■ PROMPT: Begin at the line containing "size from it |" and copy each line exactly through the end of the records, leaving out what comes before.

:::

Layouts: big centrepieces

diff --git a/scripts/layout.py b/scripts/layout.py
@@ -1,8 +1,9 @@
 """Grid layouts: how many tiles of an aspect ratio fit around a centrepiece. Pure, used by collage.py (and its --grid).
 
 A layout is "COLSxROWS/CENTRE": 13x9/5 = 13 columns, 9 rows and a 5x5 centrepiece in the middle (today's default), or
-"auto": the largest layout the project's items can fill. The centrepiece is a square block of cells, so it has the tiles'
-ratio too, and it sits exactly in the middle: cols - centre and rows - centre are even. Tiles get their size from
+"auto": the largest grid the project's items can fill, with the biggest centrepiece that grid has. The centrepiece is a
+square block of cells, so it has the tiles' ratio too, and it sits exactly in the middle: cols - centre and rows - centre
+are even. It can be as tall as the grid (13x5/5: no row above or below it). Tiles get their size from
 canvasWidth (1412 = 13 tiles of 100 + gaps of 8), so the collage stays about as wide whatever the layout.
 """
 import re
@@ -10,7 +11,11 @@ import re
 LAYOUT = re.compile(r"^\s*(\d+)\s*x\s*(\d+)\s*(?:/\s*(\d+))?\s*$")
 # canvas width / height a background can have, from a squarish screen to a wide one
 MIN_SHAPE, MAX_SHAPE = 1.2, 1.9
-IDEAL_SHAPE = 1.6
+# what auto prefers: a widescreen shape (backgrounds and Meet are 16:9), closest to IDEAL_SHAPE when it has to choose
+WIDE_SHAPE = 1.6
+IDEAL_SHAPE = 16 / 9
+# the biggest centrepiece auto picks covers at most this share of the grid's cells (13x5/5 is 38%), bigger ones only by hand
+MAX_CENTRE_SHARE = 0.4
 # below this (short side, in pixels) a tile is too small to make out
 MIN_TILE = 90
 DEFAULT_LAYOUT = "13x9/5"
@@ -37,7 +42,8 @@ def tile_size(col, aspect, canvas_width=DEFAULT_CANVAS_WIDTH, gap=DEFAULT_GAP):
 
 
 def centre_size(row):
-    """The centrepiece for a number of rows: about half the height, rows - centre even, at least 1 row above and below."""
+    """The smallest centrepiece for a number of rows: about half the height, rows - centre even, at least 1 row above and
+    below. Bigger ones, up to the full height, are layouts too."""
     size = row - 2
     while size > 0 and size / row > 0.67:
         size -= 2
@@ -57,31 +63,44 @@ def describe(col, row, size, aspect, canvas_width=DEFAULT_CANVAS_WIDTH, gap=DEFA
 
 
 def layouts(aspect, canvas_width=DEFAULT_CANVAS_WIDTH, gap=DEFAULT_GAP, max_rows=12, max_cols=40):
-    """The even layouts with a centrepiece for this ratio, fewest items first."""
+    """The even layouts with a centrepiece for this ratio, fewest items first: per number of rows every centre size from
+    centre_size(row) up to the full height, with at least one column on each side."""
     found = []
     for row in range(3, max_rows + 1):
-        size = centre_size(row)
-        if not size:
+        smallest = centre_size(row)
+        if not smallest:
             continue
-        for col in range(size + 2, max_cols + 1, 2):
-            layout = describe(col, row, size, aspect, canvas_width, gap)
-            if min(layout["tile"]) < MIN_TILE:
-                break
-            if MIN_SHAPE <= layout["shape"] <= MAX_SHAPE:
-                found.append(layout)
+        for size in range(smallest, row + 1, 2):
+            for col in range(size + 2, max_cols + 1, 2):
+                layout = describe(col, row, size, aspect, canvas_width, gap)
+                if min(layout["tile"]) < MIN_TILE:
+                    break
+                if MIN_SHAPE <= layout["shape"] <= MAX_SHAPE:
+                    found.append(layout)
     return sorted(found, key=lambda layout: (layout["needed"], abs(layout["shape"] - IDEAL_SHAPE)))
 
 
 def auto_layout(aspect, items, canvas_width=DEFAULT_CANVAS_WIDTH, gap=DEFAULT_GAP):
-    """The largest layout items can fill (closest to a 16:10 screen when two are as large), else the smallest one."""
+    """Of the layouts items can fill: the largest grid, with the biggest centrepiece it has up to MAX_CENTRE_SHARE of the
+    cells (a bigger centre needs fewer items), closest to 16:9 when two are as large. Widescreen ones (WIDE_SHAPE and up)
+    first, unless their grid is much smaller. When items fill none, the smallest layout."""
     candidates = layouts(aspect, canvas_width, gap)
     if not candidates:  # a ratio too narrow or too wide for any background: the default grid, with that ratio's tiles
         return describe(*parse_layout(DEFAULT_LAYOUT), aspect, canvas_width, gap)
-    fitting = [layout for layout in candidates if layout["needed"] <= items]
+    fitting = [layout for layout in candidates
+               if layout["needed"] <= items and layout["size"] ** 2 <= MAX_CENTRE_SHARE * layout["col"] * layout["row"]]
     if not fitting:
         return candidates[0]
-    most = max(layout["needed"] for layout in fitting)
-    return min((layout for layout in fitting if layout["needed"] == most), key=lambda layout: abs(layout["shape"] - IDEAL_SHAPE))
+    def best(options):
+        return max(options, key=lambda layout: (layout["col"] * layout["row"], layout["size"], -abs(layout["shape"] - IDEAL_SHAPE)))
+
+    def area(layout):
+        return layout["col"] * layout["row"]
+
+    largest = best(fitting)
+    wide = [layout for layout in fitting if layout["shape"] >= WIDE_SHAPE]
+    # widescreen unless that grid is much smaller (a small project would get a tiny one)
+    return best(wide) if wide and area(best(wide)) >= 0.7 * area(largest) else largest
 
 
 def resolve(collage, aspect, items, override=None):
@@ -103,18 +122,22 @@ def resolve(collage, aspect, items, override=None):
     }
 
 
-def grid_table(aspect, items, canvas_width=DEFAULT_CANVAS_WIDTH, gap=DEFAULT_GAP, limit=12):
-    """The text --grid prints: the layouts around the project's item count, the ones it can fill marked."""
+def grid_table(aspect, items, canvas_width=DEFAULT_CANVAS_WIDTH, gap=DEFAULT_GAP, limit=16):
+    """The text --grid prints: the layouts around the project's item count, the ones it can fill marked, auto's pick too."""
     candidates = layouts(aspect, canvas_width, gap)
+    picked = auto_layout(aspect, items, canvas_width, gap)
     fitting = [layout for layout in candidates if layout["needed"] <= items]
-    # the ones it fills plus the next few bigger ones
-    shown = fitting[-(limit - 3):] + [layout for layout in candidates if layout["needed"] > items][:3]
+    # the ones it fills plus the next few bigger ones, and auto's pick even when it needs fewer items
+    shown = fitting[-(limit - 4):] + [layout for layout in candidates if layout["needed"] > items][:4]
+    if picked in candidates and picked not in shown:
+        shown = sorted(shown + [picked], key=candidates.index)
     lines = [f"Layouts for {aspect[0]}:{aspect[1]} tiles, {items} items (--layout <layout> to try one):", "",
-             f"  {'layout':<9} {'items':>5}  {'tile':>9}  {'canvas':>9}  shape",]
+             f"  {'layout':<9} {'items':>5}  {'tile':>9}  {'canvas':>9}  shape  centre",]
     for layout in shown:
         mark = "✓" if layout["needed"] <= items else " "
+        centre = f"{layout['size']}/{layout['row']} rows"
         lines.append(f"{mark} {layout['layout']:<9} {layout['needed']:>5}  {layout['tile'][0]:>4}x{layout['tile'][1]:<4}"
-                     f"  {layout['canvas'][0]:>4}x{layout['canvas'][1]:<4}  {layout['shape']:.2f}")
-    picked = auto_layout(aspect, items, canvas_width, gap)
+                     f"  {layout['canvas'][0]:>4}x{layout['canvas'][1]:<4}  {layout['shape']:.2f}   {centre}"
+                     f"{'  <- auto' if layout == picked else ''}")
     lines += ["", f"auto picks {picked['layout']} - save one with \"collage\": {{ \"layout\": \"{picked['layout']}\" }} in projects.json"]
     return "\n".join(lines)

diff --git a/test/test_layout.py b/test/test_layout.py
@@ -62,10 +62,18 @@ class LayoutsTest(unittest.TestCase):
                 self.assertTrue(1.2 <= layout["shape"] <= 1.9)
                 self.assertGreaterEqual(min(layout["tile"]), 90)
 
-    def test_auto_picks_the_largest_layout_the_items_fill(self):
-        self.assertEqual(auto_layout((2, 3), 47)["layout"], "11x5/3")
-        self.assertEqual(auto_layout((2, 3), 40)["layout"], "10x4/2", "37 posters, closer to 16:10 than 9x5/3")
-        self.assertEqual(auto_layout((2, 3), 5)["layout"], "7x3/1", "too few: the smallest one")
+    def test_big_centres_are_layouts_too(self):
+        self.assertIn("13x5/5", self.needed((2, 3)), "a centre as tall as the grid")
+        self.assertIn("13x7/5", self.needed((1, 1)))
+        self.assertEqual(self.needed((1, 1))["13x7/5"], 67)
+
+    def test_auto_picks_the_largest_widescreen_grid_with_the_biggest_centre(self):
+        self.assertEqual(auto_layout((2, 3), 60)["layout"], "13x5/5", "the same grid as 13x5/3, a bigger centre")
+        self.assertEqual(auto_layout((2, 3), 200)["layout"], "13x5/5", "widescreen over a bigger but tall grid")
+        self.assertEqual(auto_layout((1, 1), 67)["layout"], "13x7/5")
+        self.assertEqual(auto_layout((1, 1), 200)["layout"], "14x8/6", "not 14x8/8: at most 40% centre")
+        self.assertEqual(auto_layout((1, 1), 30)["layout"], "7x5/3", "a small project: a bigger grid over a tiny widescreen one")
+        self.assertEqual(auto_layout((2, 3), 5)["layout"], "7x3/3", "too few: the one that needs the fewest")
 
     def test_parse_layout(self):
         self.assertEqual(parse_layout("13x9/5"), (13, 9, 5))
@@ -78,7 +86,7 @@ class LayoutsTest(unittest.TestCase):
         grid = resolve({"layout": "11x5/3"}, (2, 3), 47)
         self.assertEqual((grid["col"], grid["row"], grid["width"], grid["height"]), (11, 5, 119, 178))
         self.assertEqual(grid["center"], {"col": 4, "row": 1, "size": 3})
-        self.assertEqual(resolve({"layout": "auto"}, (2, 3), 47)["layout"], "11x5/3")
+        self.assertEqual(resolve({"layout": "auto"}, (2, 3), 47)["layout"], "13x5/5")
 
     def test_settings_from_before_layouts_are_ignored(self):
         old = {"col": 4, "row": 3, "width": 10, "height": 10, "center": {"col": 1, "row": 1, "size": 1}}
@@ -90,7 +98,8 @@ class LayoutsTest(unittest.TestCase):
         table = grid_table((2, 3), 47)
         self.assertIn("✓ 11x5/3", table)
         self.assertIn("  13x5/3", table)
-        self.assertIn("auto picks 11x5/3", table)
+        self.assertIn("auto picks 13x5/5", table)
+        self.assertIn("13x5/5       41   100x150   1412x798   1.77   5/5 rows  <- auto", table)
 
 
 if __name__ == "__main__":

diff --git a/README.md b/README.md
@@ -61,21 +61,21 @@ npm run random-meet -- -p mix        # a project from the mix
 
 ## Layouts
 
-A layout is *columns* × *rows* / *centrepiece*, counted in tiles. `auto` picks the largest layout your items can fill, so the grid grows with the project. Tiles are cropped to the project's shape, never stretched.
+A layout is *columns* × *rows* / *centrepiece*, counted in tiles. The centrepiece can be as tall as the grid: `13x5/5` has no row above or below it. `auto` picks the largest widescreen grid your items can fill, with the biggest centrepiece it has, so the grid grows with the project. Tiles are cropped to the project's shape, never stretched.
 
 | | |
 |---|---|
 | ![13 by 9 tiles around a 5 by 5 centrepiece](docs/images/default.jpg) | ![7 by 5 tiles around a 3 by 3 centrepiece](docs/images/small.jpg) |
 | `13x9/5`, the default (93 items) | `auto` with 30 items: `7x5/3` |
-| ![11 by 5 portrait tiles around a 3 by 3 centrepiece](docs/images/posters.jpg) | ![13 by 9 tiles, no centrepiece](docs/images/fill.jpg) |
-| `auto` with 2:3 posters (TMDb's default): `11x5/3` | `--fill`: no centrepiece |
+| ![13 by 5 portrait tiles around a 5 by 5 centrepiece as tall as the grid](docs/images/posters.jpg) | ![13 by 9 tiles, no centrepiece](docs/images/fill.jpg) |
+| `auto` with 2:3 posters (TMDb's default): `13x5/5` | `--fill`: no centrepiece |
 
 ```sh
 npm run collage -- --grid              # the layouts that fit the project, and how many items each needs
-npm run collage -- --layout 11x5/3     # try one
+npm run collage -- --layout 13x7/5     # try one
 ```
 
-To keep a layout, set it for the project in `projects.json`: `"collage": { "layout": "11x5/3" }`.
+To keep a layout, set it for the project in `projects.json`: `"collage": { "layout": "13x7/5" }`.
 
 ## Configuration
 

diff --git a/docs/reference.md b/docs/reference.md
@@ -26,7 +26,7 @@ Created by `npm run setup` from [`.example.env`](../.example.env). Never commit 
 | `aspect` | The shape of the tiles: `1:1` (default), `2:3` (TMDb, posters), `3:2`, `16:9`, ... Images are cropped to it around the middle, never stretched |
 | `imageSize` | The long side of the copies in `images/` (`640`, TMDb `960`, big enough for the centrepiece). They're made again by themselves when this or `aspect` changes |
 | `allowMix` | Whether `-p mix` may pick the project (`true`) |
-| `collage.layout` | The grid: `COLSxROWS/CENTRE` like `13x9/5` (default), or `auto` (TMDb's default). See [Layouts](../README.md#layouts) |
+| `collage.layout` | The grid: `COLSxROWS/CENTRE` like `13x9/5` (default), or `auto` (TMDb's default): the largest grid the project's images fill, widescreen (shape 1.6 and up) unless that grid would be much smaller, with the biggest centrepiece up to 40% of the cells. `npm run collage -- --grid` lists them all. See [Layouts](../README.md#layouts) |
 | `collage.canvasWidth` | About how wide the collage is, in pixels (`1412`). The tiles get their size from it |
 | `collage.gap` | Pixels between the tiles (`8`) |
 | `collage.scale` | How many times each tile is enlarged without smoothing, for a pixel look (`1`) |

:::

■ WRITTEN RESPONSE:
 | `collage.canvasWidth` | About how wide the collage is, in pixels (`1412`). The tiles get their size from it |
 | `collage.gap` | Pixels between the tiles (`8`) |
 | `collage.scale` | How many times each tile is enlarged without smoothing, for a pixel look (`1`) |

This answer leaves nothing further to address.